• [MATERIALS PROVIDED]
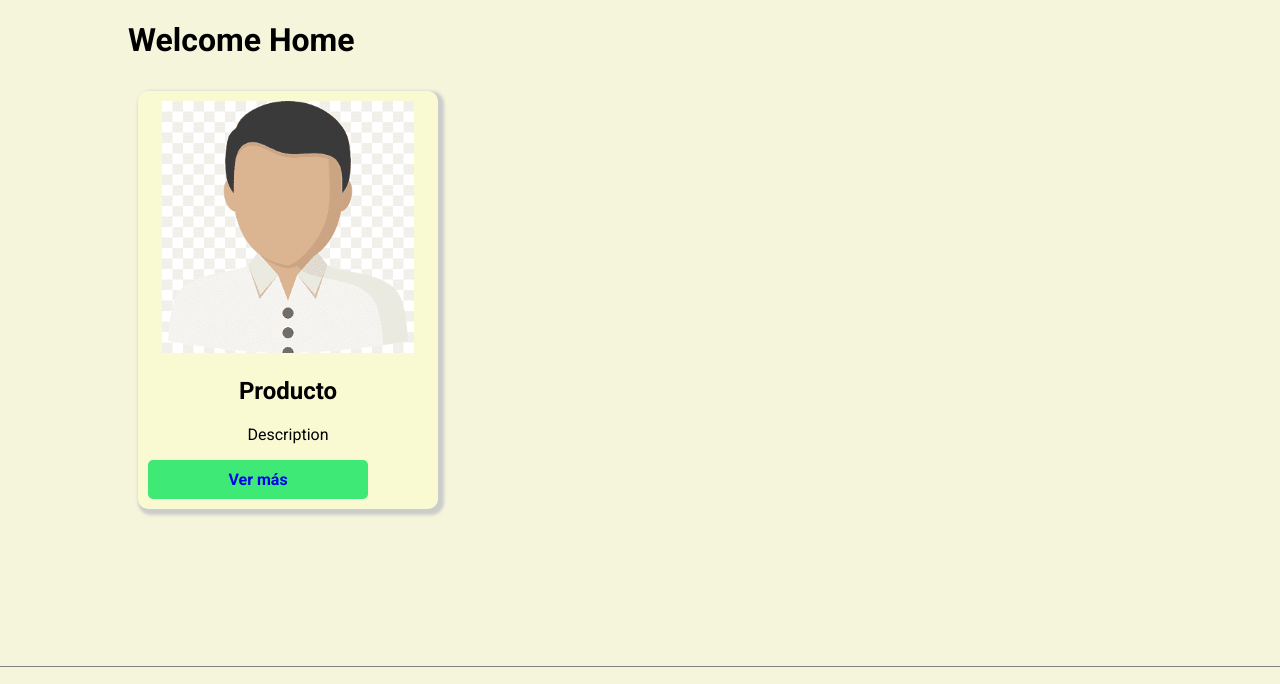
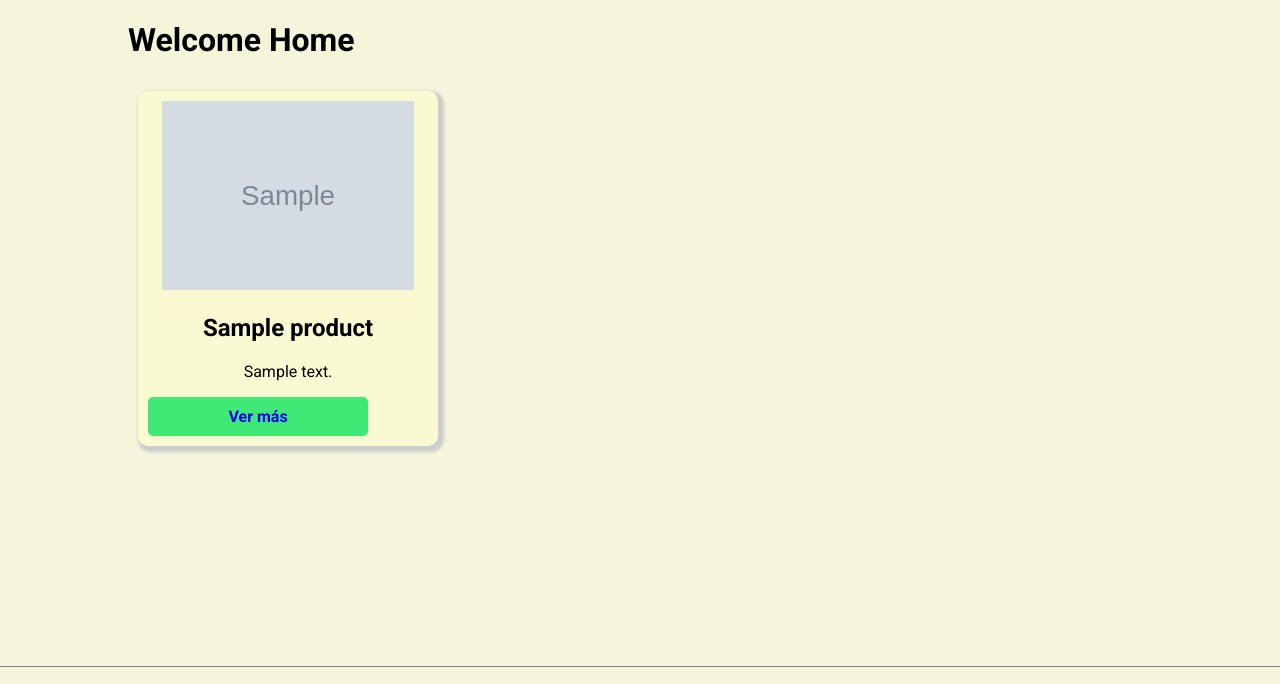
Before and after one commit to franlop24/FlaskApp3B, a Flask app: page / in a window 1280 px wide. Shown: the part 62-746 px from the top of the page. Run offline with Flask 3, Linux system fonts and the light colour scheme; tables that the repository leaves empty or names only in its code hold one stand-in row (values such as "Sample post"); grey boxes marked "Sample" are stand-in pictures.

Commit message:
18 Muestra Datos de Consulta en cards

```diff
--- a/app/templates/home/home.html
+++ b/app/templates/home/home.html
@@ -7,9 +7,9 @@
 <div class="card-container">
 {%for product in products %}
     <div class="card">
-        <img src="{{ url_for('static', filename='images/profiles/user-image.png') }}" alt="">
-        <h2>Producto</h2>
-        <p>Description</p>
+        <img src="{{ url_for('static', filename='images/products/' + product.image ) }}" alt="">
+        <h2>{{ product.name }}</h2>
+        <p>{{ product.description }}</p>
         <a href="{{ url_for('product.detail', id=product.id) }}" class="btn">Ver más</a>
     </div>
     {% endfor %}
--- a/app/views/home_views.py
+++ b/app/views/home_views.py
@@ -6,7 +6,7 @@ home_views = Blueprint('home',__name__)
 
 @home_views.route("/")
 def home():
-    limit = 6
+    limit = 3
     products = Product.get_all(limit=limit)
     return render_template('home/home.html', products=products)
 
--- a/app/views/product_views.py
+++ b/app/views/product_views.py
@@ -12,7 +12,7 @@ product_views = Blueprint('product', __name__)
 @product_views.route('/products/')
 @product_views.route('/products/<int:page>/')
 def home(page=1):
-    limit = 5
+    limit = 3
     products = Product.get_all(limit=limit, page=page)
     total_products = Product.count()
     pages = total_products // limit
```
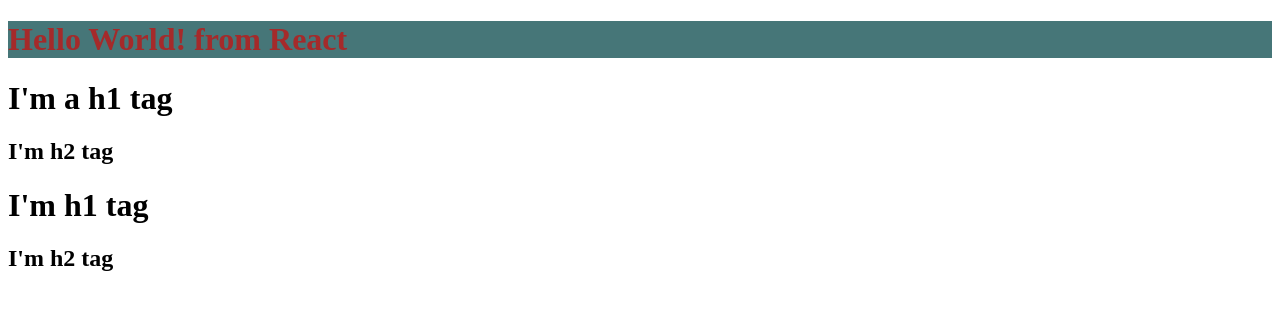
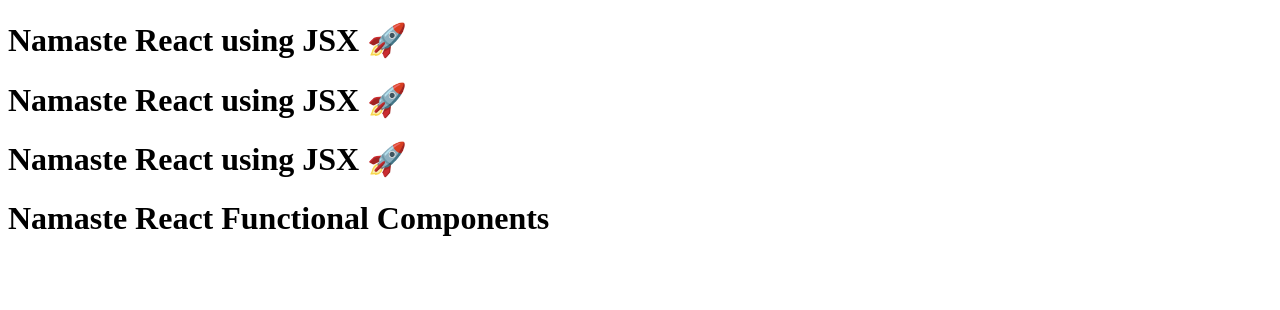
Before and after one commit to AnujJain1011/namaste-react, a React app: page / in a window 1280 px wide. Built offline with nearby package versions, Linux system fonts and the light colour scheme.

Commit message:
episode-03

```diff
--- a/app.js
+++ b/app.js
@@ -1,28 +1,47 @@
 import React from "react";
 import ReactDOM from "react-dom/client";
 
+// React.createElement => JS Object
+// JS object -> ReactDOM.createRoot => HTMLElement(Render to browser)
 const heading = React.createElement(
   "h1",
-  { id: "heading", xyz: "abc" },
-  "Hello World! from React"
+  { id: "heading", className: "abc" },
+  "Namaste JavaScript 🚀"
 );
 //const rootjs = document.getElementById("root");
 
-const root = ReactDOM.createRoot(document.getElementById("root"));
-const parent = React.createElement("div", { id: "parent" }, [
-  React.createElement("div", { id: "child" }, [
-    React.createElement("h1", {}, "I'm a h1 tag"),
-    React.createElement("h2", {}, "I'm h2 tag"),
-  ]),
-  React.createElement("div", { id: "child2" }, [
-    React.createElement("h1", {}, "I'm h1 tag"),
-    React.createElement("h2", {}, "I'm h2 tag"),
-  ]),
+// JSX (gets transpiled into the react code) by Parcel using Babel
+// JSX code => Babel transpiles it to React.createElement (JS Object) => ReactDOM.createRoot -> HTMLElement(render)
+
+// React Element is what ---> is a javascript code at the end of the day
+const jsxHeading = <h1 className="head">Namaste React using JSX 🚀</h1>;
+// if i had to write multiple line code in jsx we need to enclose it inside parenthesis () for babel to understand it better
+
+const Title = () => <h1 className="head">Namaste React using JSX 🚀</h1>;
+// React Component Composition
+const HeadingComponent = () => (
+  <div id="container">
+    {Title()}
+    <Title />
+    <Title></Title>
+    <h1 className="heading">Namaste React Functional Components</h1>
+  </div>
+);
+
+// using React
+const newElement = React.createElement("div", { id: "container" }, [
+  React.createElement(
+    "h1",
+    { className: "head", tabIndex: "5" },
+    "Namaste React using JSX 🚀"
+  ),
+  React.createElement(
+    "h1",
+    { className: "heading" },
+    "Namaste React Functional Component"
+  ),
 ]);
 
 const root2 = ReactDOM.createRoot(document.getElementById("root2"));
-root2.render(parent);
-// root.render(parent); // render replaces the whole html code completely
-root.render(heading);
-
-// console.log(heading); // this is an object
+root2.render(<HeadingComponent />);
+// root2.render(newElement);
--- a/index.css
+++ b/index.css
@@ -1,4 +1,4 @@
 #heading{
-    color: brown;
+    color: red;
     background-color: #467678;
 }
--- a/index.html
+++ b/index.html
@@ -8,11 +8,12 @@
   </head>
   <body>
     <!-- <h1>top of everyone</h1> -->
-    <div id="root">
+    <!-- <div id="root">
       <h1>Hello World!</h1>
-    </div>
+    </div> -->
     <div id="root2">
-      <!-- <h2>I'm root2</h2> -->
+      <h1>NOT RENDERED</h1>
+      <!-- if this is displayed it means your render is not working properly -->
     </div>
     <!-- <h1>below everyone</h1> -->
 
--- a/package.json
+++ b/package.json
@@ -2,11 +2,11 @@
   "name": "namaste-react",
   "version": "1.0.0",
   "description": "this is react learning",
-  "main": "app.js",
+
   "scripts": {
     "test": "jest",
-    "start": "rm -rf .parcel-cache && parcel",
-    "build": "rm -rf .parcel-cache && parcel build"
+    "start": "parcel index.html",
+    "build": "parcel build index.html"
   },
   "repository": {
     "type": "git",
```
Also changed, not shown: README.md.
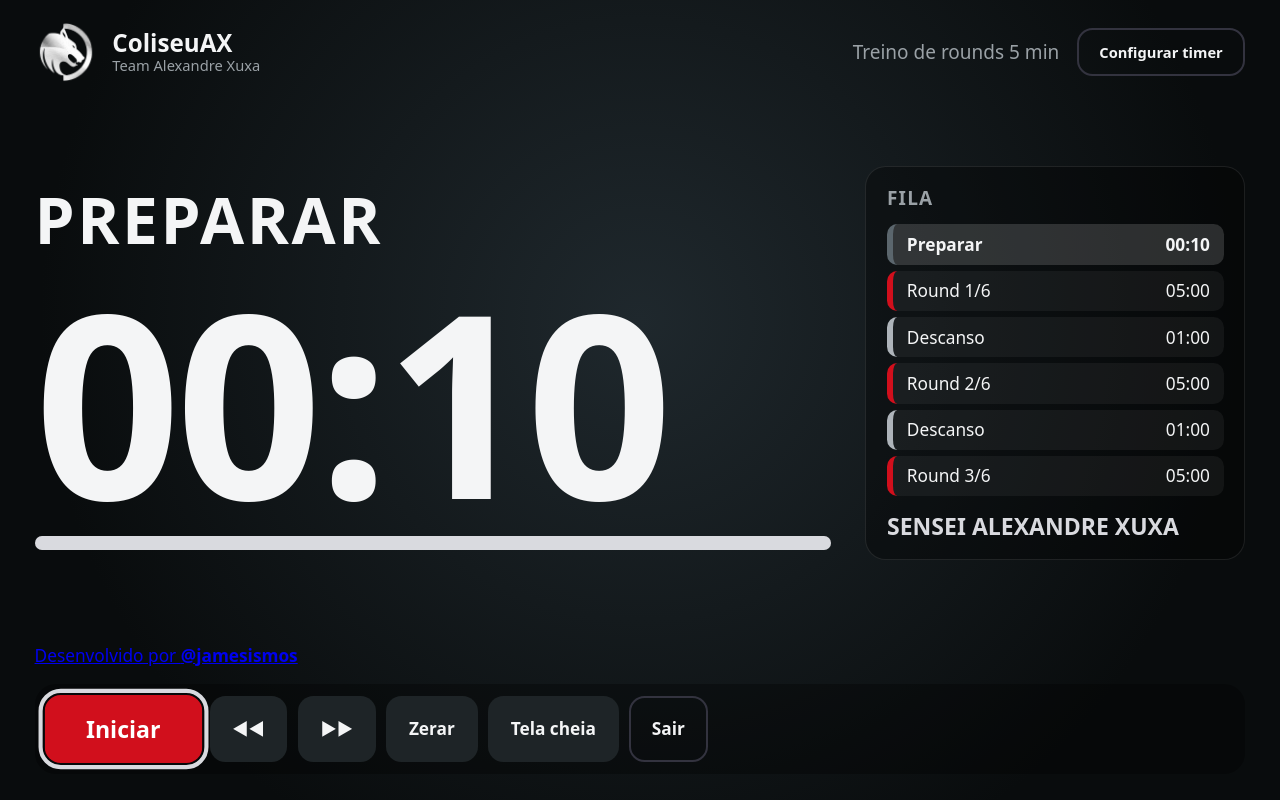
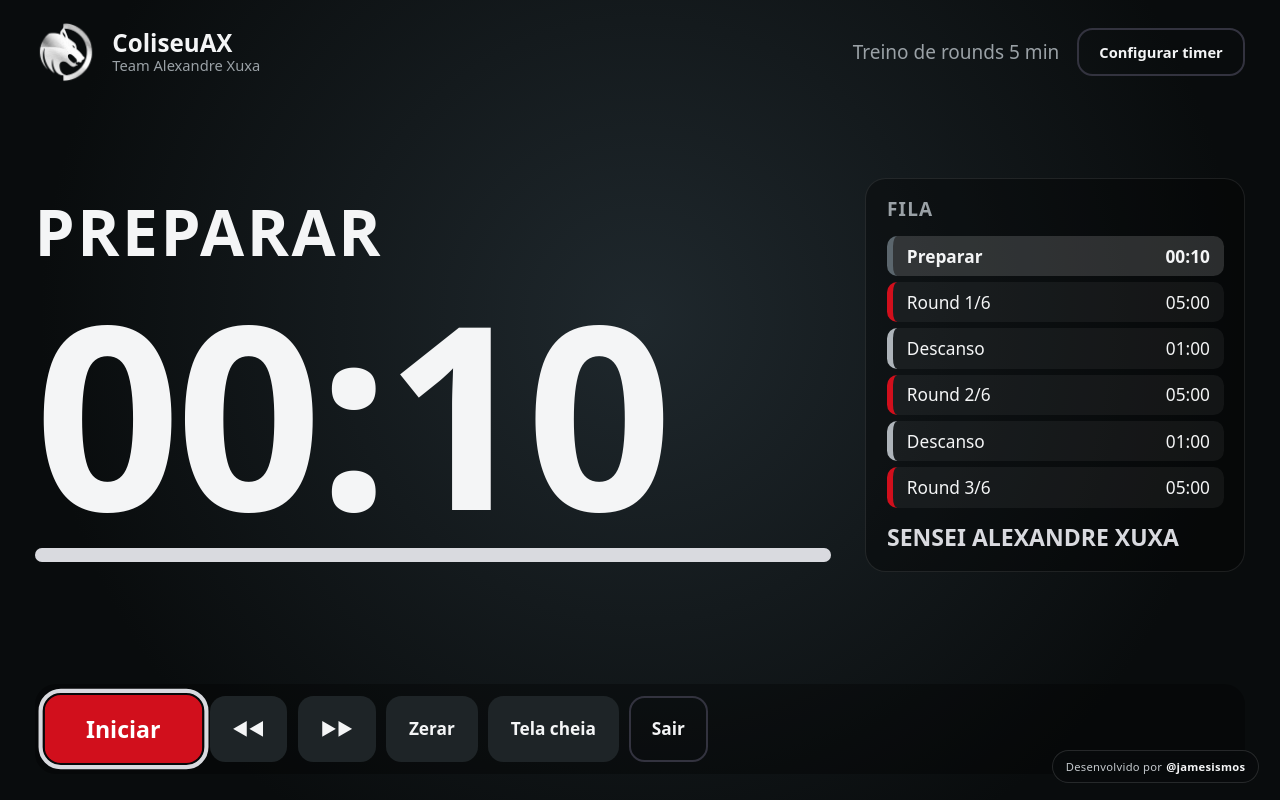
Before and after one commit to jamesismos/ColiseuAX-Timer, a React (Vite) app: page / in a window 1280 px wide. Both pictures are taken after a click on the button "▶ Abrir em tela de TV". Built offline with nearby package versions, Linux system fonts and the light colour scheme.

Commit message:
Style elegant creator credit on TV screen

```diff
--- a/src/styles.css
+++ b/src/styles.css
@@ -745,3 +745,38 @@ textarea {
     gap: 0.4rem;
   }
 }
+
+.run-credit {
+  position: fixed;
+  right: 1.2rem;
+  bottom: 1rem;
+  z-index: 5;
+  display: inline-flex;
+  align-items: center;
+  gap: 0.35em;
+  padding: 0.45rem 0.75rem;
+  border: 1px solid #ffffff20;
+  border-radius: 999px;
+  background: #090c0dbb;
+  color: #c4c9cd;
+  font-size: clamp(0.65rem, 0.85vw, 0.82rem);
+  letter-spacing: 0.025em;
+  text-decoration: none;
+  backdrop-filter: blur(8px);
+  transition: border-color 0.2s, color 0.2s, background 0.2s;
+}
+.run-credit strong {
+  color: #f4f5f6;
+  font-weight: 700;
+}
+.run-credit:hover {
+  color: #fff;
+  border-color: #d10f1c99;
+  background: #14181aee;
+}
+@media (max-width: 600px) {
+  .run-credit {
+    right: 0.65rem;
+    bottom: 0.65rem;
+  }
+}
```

• [YOUR ASSIGNMENT]
Reproduce the listing above exactly, without a single picture.

• [TASK ANSWER]
Before and after one commit to franlop24/FlaskApp3B, a Flask app: page / in a window 1280 px wide. Shown: the part 62-746 px from the top of the page. Run offline with Flask 3, Linux system fonts and the light colour scheme; tables that the repository leaves empty or names only in its code hold one stand-in row (values such as "Sample post"); grey boxes marked "Sample" are stand-in pictures.

Commit message:
18 Muestra Datos de Consulta en cards

```diff
--- a/app/templates/home/home.html
+++ b/app/templates/home/home.html
@@ -7,9 +7,9 @@
 <div class="card-container">
 {%for product in products %}
     <div class="card">
-        <img src="{{ url_for('static', filename='images/profiles/user-image.png') }}" alt="">
-        <h2>Producto</h2>
-        <p>Description</p>
+        <img src="{{ url_for('static', filename='images/products/' + product.image ) }}" alt="">
+        <h2>{{ product.name }}</h2>
+        <p>{{ product.description }}</p>
         <a href="{{ url_for('product.detail', id=product.id) }}" class="btn">Ver más</a>
     </div>
     {% endfor %}
--- a/app/views/home_views.py
+++ b/app/views/home_views.py
@@ -6,7 +6,7 @@ home_views = Blueprint('home',__name__)
 
 @home_views.route("/")
 def home():
-    limit = 6
+    limit = 3
     products = Product.get_all(limit=limit)
     return render_template('home/home.html', products=products)
 
--- a/app/views/product_views.py
+++ b/app/views/product_views.py
@@ -12,7 +12,7 @@ product_views = Blueprint('product', __name__)
 @product_views.route('/products/')
 @product_views.route('/products/<int:page>/')
 def home(page=1):
-    limit = 5
+    limit = 3
     products = Product.get_all(limit=limit, page=page)
     total_products = Product.count()
     pages = total_products // limit
```
Before and after one commit to AnujJain1011/namaste-react, a React app: page / in a window 1280 px wide. Built offline with nearby package versions, Linux system fonts and the light colour scheme.

Commit message:
episode-03

```diff
--- a/app.js
+++ b/app.js
@@ -1,28 +1,47 @@
 import React from "react";
 import ReactDOM from "react-dom/client";
 
+// React.createElement => JS Object
+// JS object -> ReactDOM.createRoot => HTMLElement(Render to browser)
 const heading = React.createElement(
   "h1",
-  { id: "heading", xyz: "abc" },
-  "Hello World! from React"
+  { id: "heading", className: "abc" },
+  "Namaste JavaScript 🚀"
 );
 //const rootjs = document.getElementById("root");
 
-const root = ReactDOM.createRoot(document.getElementById("root"));
-const parent = React.createElement("div", { id: "parent" }, [
-  React.createElement("div", { id: "child" }, [
-    React.createElement("h1", {}, "I'm a h1 tag"),
-    React.createElement("h2", {}, "I'm h2 tag"),
-  ]),
-  React.createElement("div", { id: "child2" }, [
-    React.createElement("h1", {}, "I'm h1 tag"),
-    React.createElement("h2", {}, "I'm h2 tag"),
-  ]),
+// JSX (gets transpiled into the react code) by Parcel using Babel
+// JSX code => Babel transpiles it to React.createElement (JS Object) => ReactDOM.createRoot -> HTMLElement(render)
+
+// React Element is what ---> is a javascript code at the end of the day
+const jsxHeading = <h1 className="head">Namaste React using JSX 🚀</h1>;
+// if i had to write multiple line code in jsx we need to enclose it inside parenthesis () for babel to understand it better
+
+const Title = () => <h1 className="head">Namaste React using JSX 🚀</h1>;
+// React Component Composition
+const HeadingComponent = () => (
+  <div id="container">
+    {Title()}
+    <Title />
+    <Title></Title>
+    <h1 className="heading">Namaste React Functional Components</h1>
+  </div>
+);
+
+// using React
+const newElement = React.createElement("div", { id: "container" }, [
+  React.createElement(
+    "h1",
+    { className: "head", tabIndex: "5" },
+    "Namaste React using JSX 🚀"
+  ),
+  React.createElement(
+    "h1",
+    { className: "heading" },
+    "Namaste React Functional Component"
+  ),
 ]);
 
 const root2 = ReactDOM.createRoot(document.getElementById("root2"));
-root2.render(parent);
-// root.render(parent); // render replaces the whole html code completely
-root.render(heading);
-
-// console.log(heading); // this is an object
+root2.render(<HeadingComponent />);
+// root2.render(newElement);
--- a/index.css
+++ b/index.css
@@ -1,4 +1,4 @@
 #heading{
-    color: brown;
+    color: red;
     background-color: #467678;
 }
--- a/index.html
+++ b/index.html
@@ -8,11 +8,12 @@
   </head>
   <body>
     <!-- <h1>top of everyone</h1> -->
-    <div id="root">
+    <!-- <div id="root">
       <h1>Hello World!</h1>
-    </div>
+    </div> -->
     <div id="root2">
-      <!-- <h2>I'm root2</h2> -->
+      <h1>NOT RENDERED</h1>
+      <!-- if this is displayed it means your render is not working properly -->
     </div>
     <!-- <h1>below everyone</h1> -->
 
--- a/package.json
+++ b/package.json
@@ -2,11 +2,11 @@
   "name": "namaste-react",
   "version": "1.0.0",
   "description": "this is react learning",
-  "main": "app.js",
+
   "scripts": {
     "test": "jest",
-    "start": "rm -rf .parcel-cache && parcel",
-    "build": "rm -rf .parcel-cache && parcel build"
+    "start": "parcel index.html",
+    "build": "parcel build index.html"
   },
   "repository": {
     "type": "git",
```
Also changed, not shown: README.md.
Before and after one commit to jamesismos/ColiseuAX-Timer, a React (Vite) app: page / in a window 1280 px wide. Both pictures are taken after a click on the button "▶ Abrir em tela de TV". Built offline with nearby package versions, Linux system fonts and the light colour scheme.

Commit message:
Style elegant creator credit on TV screen

```diff
--- a/src/styles.css
+++ b/src/styles.css
@@ -745,3 +745,38 @@ textarea {
     gap: 0.4rem;
   }
 }
+
+.run-credit {
+  position: fixed;
+  right: 1.2rem;
+  bottom: 1rem;
+  z-index: 5;
+  display: inline-flex;
+  align-items: center;
+  gap: 0.35em;
+  padding: 0.45rem 0.75rem;
+  border: 1px solid #ffffff20;
+  border-radius: 999px;
+  background: #090c0dbb;
+  color: #c4c9cd;
+  font-size: clamp(0.65rem, 0.85vw, 0.82rem);
+  letter-spacing: 0.025em;
+  text-decoration: none;
+  backdrop-filter: blur(8px);
+  transition: border-color 0.2s, color 0.2s, background 0.2s;
+}
+.run-credit strong {
+  color: #f4f5f6;
+  font-weight: 700;
+}
+.run-credit:hover {
+  color: #fff;
+  border-color: #d10f1c99;
+  background: #14181aee;
+}
+@media (max-width: 600px) {
+  .run-credit {
+    right: 0.65rem;
+    bottom: 0.65rem;
+  }
+}
```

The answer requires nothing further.